* _INSTRUCTIONS FOR THE TASK_
Copy out, from the data, each line containing the string "source".

=== DATASET ENTRIES ===

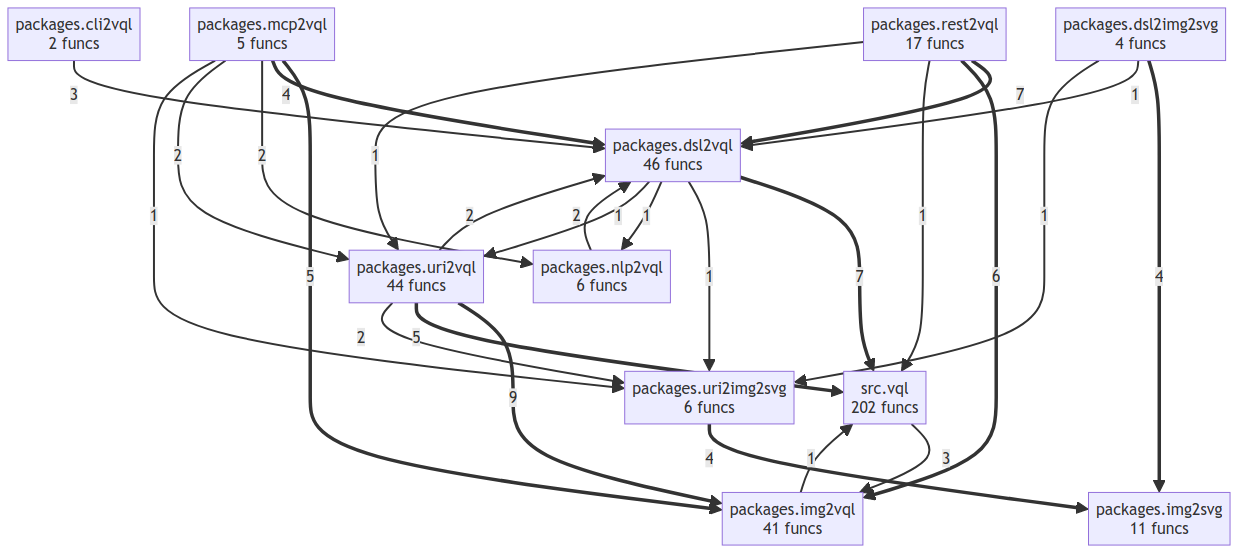
Above: project/compact_flow.png in oqlos/vql (Mermaid), before the change. Its source is kept beside it as project/compact_flow.mmd.
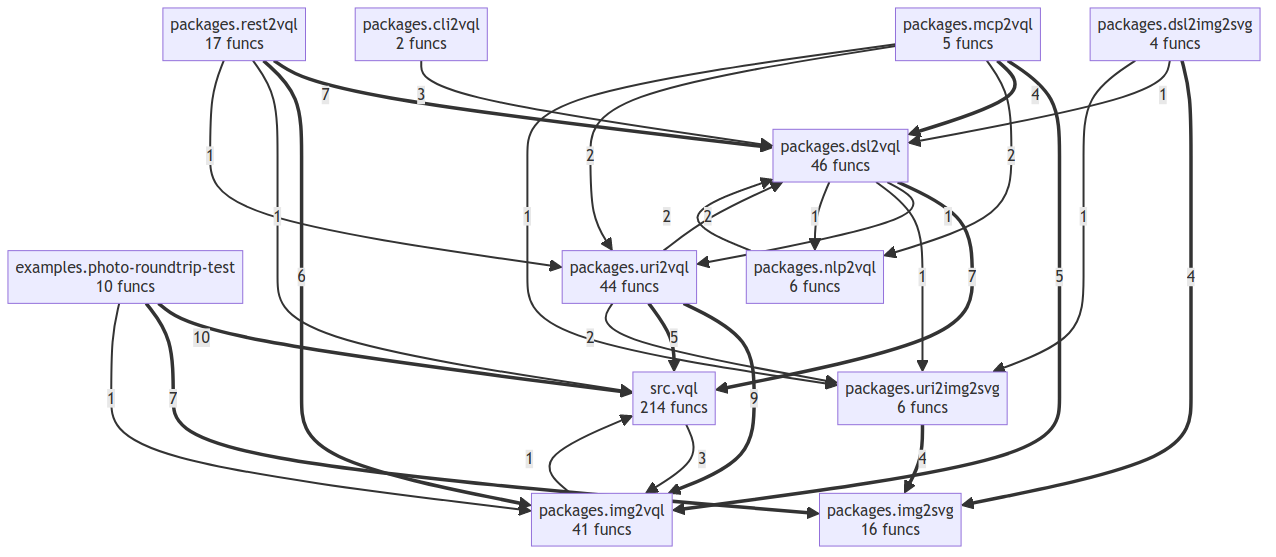
After the change.

What changed in the source:
```diff
@@ -1,37 +1,41 @@
 flowchart TD
+    examples__photo_roundtrip_test["examples.photo-roundtrip-test<br/>10 funcs"]
     packages__cli2vql["packages.cli2vql<br/>2 funcs"]
     packages__dsl2img2svg["packages.dsl2img2svg<br/>4 funcs"]
     packages__dsl2vql["packages.dsl2vql<br/>46 funcs"]
-    packages__img2svg["packages.img2svg<br/>11 funcs"]
+    packages__img2svg["packages.img2svg<br/>16 funcs"]
     packages__img2vql["packages.img2vql<br/>41 funcs"]
     packages__mcp2vql["packages.mcp2vql<br/>5 funcs"]
     packages__nlp2vql["packages.nlp2vql<br/>6 funcs"]
     packages__rest2vql["packages.rest2vql<br/>17 funcs"]
     packages__uri2img2svg["packages.uri2img2svg<br/>6 funcs"]
     packages__uri2vql["packages.uri2vql<br/>44 funcs"]
-    src__vql["src.vql<br/>202 funcs"]
+    src__vql["src.vql<br/>214 funcs"]
+    examples__photo_roundtrip_test ==>|10| src__vql
     packages__uri2vql ==>|9| packages__img2vql
     packages__dsl2vql ==>|7| src__vql
     packages__rest2vql ==>|7| packages__dsl2vql
+    examples__photo_roundtrip_test ==>|7| packages__img2svg
     packages__rest2vql ==>|6| packages__img2vql
+    packages__mcp2vql ==>|5| packages__img2vql
     packages__uri2vql ==>|5| src__vql
-    packages__mcp2vql ==>|5| packages__img2vql
+    packages__uri2img2svg ==>|4| packages__img2svg
     packages__mcp2vql ==>|4| packages__dsl2vql
     packages__dsl2img2svg ==>|4| packages__img2svg
-    packages__uri2img2svg ==>|4| packages__img2svg
     packages__cli2vql -->|3| packages__dsl2vql
     src__vql -->|3| packages__img2vql
+    packages__mcp2vql -->|2| packages__nlp2vql
+    packages__mcp2vql -->|2| packages__uri2vql
     packages__uri2vql -->|2| packages__uri2img2svg
     packages__uri2vql -->|2| packages__dsl2vql
     packages__nlp2vql -->|2| packages__dsl2vql
-    packages__mcp2vql -->|2| packages__nlp2vql
-    packages__mcp2vql -->|2| packages__uri2vql
+    packages__dsl2vql -->|1| packages__uri2vql
     packages__dsl2vql -->|1| packages__uri2img2svg
     packages__dsl2vql -->|1| packages__nlp2vql
-    packages__dsl2vql -->|1| packages__uri2vql
     packages__mcp2vql -->|1| packages__uri2img2svg
+    packages__rest2vql -->|1| src__vql
+    packages__rest2vql -->|1| packages__uri2vql
     packages__dsl2img2svg -->|1| packages__dsl2vql
     packages__dsl2img2svg -->|1| packages__uri2img2svg
     packages__img2vql -->|1| src__vql
-    packages__rest2vql -->|1| src__vql
-    packages__rest2vql -->|1| packages__uri2vql
+    examples__photo_roundtrip_test -->|1| packages__img2vql
```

===

* _COMPLETED EXERCISE_
Above: project/compact_flow.png in oqlos/vql (Mermaid), before the change. Its source is kept beside it as project/compact_flow.mmd.
What changed in the source:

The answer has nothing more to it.